▶ [Task goal]: Report each line of the data that has "AnalyticalSolution" somewhere in it.

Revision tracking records
════
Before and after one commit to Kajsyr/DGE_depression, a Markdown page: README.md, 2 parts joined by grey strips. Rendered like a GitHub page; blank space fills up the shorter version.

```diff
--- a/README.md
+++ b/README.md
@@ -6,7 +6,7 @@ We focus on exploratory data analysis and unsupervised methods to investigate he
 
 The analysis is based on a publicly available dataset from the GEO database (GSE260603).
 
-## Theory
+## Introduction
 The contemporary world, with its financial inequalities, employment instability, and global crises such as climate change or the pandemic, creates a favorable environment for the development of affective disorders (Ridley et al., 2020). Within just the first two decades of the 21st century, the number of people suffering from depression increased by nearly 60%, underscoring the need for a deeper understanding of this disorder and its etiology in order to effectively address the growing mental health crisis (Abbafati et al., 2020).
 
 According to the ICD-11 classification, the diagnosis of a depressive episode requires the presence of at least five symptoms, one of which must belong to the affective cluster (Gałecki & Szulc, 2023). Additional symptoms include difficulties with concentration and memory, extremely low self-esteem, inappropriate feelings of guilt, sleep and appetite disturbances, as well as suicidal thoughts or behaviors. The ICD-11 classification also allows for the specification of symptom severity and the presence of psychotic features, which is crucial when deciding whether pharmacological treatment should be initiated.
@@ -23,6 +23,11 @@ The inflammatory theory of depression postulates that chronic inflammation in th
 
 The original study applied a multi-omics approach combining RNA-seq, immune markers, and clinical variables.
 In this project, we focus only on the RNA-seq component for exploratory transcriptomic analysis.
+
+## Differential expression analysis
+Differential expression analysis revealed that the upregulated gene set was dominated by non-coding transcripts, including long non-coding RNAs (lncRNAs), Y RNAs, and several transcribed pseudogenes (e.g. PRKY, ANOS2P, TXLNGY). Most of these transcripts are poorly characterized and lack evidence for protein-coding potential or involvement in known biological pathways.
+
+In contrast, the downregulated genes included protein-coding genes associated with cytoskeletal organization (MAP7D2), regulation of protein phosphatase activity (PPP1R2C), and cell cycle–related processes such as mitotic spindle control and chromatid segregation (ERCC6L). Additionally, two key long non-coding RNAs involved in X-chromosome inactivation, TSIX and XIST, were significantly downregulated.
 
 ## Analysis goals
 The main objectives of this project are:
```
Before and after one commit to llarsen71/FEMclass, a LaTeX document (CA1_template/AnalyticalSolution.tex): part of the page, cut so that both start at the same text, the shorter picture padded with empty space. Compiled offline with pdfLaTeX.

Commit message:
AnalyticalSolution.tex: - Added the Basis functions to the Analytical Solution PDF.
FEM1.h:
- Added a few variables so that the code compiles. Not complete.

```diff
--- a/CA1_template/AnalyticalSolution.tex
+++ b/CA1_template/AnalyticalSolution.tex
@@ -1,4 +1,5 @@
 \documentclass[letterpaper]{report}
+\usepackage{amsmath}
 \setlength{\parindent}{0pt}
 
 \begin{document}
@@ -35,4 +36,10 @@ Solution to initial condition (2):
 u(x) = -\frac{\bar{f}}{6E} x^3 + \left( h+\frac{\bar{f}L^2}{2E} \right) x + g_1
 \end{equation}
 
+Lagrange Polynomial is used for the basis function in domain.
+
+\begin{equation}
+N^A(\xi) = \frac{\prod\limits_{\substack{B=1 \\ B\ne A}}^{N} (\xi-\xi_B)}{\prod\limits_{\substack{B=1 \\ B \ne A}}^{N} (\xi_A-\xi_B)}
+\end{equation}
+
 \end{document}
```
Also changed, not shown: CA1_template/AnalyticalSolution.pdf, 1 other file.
════
▶ [Output for this exercise]:
Before and after one commit to llarsen71/FEMclass, a LaTeX document (CA1_template/AnalyticalSolution.tex): part of the page, cut so that both start at the same text, the shorter picture padded with empty space. Compiled offline with pdfLaTeX.
AnalyticalSolution.tex: - Added the Basis functions to the Analytical Solution PDF.
--- a/CA1_template/AnalyticalSolution.tex
+++ b/CA1_template/AnalyticalSolution.tex
Also changed, not shown: CA1_template/AnalyticalSolution.pdf, 1 other file.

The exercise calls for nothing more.